According to ESPN, the award, which is part of the ESPY awards, “is given to an athlete whose continuous, demonstrated leadership has created a measured positive impact on their community through sports. The candidate must embrace the core principals that Muhammad Ali embodied so well, including confidence, conviction, dedication, giving and respect. ” The website notes that the award was previously called the Sports Humanitarian of the Year Award; it was renamed in 2017 to honor Muhammad Ali. (Note that the Muhammad Ali Center has a separate award called the Muhammad Ali Humanitarian Award.) Previous MLB finalists have included Curtis Granderson (2017) and Yadier Molina (2019).

In addition to the Muhammad Ali Sports Humanitarian Award, ESPN awards the Sports Humanitarian Team of the Year Award. The Los Angeles Dodgers are again finalists for this award, as they were last year. They were nominated for the 2020 award because of the Los Angeles Dodgers Foundation’s work to improve education, health care, homelessness, and social justice. The Dodgers have developed “Dodgers Reading Champions,” an online reading program, and the “Dodgers Dreamfields” program, which builds and refurbishes ball fields in underserved communities.
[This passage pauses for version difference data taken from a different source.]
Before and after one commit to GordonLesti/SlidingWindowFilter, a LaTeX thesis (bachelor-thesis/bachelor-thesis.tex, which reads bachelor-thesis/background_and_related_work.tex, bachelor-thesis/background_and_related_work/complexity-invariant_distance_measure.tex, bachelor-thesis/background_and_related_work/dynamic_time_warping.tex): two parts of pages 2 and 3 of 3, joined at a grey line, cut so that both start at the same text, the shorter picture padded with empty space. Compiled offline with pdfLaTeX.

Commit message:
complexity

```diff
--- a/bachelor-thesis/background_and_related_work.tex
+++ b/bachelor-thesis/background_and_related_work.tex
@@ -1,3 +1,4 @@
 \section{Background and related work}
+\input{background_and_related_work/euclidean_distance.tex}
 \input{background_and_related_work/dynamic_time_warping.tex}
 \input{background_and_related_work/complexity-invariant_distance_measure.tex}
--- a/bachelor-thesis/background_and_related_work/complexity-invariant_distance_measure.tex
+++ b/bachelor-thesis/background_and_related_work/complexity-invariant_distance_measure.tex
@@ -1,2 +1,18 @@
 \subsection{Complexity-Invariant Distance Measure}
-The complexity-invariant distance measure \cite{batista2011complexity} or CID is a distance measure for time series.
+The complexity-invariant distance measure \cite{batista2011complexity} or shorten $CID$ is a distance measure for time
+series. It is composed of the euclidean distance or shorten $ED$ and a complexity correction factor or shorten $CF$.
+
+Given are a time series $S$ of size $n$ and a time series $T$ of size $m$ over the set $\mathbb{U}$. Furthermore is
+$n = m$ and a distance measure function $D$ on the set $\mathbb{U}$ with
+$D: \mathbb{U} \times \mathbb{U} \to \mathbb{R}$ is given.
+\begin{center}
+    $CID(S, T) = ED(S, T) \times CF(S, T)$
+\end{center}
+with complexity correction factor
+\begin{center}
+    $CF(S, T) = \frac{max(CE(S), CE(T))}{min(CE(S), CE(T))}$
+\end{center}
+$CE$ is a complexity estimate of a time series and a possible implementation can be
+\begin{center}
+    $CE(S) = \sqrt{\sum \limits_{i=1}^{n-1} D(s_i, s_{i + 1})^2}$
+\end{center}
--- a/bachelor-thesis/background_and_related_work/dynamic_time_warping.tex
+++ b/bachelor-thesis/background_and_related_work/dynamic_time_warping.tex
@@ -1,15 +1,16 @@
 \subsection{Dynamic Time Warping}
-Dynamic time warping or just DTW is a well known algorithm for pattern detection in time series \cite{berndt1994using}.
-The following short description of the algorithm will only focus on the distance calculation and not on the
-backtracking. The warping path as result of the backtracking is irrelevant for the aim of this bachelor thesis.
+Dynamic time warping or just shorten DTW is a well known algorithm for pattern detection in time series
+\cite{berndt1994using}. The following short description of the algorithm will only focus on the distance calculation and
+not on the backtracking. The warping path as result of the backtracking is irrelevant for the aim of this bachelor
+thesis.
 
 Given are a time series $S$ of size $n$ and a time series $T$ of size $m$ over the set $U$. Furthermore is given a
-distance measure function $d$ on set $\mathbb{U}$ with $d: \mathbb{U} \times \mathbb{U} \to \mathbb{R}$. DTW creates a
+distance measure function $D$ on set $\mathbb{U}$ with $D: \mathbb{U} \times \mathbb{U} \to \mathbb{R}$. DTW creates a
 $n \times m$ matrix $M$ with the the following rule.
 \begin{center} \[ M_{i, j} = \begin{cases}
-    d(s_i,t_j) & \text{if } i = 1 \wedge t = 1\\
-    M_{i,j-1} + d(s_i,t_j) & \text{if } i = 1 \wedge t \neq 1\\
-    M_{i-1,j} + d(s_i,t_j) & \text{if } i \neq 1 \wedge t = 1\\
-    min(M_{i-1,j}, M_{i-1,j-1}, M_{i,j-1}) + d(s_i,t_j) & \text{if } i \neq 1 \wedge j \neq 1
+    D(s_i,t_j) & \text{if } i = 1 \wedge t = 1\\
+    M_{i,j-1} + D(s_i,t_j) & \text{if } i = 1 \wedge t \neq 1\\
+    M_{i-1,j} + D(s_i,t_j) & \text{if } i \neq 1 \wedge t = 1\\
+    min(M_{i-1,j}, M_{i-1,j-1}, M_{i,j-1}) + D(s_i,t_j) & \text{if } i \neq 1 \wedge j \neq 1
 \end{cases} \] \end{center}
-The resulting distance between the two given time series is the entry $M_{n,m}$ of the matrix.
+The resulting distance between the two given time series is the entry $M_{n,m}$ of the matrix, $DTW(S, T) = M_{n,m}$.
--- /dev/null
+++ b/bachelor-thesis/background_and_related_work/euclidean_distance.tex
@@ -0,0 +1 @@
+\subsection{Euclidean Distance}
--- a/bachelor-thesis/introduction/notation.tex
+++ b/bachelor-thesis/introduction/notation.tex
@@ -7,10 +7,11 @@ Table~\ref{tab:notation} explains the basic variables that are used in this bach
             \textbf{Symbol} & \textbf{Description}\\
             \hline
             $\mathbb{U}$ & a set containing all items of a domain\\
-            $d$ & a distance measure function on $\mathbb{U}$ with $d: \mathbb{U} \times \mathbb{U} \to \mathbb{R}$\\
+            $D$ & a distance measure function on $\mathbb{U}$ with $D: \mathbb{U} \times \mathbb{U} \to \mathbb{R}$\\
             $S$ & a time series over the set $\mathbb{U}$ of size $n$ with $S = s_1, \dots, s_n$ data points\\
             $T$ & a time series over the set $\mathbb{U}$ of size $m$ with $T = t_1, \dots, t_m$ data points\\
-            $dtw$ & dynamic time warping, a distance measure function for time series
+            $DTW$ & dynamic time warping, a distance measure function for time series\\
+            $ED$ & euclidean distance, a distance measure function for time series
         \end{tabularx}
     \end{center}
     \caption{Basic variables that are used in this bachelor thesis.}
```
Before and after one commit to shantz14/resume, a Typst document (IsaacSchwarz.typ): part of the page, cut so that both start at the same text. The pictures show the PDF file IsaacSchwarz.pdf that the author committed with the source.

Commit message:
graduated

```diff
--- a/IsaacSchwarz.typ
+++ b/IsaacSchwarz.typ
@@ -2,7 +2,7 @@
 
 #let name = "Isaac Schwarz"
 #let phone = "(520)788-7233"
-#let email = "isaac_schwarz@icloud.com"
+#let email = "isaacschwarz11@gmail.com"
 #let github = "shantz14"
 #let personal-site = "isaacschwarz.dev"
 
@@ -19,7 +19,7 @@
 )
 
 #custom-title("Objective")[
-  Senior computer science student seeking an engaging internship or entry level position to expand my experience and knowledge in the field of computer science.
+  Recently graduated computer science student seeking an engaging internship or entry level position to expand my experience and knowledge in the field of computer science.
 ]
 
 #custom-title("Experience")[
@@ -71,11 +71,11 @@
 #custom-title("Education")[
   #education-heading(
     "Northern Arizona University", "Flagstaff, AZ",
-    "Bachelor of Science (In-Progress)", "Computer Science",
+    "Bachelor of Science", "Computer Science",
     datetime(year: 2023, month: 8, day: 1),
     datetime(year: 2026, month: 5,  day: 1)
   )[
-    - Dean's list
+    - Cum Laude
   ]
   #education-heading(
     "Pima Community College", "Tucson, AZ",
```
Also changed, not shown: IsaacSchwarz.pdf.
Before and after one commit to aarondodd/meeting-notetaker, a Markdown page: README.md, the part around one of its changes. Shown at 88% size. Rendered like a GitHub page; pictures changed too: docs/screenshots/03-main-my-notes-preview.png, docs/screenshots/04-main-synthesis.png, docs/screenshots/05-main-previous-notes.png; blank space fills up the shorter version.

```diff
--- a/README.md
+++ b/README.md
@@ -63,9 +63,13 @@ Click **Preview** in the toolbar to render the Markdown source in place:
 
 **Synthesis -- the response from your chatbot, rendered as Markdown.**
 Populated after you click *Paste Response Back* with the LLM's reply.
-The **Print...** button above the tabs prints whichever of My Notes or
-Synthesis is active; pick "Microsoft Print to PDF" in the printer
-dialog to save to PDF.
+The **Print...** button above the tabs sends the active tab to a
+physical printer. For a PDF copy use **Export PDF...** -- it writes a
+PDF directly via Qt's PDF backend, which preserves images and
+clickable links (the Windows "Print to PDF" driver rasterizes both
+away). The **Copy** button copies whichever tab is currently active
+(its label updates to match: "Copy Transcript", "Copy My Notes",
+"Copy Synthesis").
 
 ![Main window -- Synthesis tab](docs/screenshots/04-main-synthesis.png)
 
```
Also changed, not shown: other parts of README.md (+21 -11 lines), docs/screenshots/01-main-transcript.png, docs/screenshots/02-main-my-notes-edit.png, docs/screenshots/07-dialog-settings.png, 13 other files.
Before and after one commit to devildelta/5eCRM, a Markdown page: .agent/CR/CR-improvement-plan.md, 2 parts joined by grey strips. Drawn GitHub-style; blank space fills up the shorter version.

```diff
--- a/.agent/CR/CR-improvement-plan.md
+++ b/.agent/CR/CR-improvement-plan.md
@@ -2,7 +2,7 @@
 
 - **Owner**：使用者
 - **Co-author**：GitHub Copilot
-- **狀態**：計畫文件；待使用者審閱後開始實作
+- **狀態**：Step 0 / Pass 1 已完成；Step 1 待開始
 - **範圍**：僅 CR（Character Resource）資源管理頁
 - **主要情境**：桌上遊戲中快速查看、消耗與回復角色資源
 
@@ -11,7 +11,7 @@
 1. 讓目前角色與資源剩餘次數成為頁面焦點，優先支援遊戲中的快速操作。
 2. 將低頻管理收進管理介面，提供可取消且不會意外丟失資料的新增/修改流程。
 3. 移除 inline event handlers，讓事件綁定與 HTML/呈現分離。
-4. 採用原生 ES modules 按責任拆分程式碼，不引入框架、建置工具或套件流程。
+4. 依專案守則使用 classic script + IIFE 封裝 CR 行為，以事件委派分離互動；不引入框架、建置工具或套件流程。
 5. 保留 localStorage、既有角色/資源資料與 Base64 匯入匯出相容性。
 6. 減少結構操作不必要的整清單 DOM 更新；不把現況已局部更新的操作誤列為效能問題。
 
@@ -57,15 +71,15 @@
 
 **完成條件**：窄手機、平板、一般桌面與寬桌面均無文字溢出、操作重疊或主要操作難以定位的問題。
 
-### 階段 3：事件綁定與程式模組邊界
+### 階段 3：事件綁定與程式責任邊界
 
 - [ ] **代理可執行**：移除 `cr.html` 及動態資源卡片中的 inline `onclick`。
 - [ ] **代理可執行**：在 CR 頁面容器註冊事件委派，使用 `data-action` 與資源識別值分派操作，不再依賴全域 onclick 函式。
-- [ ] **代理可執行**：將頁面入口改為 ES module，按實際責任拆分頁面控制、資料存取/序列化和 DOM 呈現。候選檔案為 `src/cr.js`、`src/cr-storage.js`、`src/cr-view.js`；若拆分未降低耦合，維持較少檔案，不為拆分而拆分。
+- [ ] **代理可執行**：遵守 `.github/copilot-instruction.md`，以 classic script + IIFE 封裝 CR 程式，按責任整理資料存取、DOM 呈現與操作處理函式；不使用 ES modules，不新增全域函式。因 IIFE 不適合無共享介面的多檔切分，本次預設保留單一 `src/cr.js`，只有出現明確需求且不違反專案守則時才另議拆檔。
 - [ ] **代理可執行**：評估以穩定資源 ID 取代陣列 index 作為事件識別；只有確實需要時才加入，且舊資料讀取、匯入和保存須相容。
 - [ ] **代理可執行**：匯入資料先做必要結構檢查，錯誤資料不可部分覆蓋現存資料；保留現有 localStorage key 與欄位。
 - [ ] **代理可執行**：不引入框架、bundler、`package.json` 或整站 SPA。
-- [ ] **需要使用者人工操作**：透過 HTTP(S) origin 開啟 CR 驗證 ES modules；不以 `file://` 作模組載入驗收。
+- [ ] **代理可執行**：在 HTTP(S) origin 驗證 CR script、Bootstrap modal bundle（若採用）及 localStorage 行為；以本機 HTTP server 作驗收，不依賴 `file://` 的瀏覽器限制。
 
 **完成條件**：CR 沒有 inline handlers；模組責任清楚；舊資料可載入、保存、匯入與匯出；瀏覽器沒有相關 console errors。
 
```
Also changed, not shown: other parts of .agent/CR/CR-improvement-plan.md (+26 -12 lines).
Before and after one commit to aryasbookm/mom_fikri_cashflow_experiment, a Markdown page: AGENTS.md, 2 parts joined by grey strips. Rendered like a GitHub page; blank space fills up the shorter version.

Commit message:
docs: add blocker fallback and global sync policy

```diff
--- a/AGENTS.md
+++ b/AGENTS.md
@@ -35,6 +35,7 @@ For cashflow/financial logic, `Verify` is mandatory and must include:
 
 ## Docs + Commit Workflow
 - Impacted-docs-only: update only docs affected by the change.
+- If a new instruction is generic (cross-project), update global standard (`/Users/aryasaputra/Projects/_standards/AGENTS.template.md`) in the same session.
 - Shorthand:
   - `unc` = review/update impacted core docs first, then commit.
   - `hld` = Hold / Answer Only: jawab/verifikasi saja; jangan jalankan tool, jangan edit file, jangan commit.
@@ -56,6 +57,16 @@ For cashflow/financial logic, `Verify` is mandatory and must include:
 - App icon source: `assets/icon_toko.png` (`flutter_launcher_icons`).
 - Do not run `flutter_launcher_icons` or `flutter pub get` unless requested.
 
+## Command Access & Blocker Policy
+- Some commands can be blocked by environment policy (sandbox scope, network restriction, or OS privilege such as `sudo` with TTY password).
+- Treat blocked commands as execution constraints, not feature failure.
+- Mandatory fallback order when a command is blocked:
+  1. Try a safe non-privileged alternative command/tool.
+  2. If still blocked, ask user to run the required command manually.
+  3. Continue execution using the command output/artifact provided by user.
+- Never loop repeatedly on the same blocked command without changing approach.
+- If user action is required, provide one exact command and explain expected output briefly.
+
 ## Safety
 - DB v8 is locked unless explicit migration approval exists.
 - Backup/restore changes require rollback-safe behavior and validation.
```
Other MLB teams that have been finalists for the Sports Humanitarian Team of the Year Award are the San Francisco Giants (2016), Chicago White Sox (2017), and Boston Red Sox (2018). The Giants won the award in 2016 for their work with the Junior Giants. The Giants created the Junior Giants in 1991 to help address violence in impoverished neighborhoods in the San Francisco area. The Giants Community Fund supports Junior Giants leagues in Northern California, Nevada, and Oregon, and provides assistance to community programs focused on education, health, and violence prevention.

These are just two of ESPN’s Sports Humanitarian Awards, which have been awarded since 2015. The 2020 ESPYS will be awarded on June 21.

~ baseballrebecca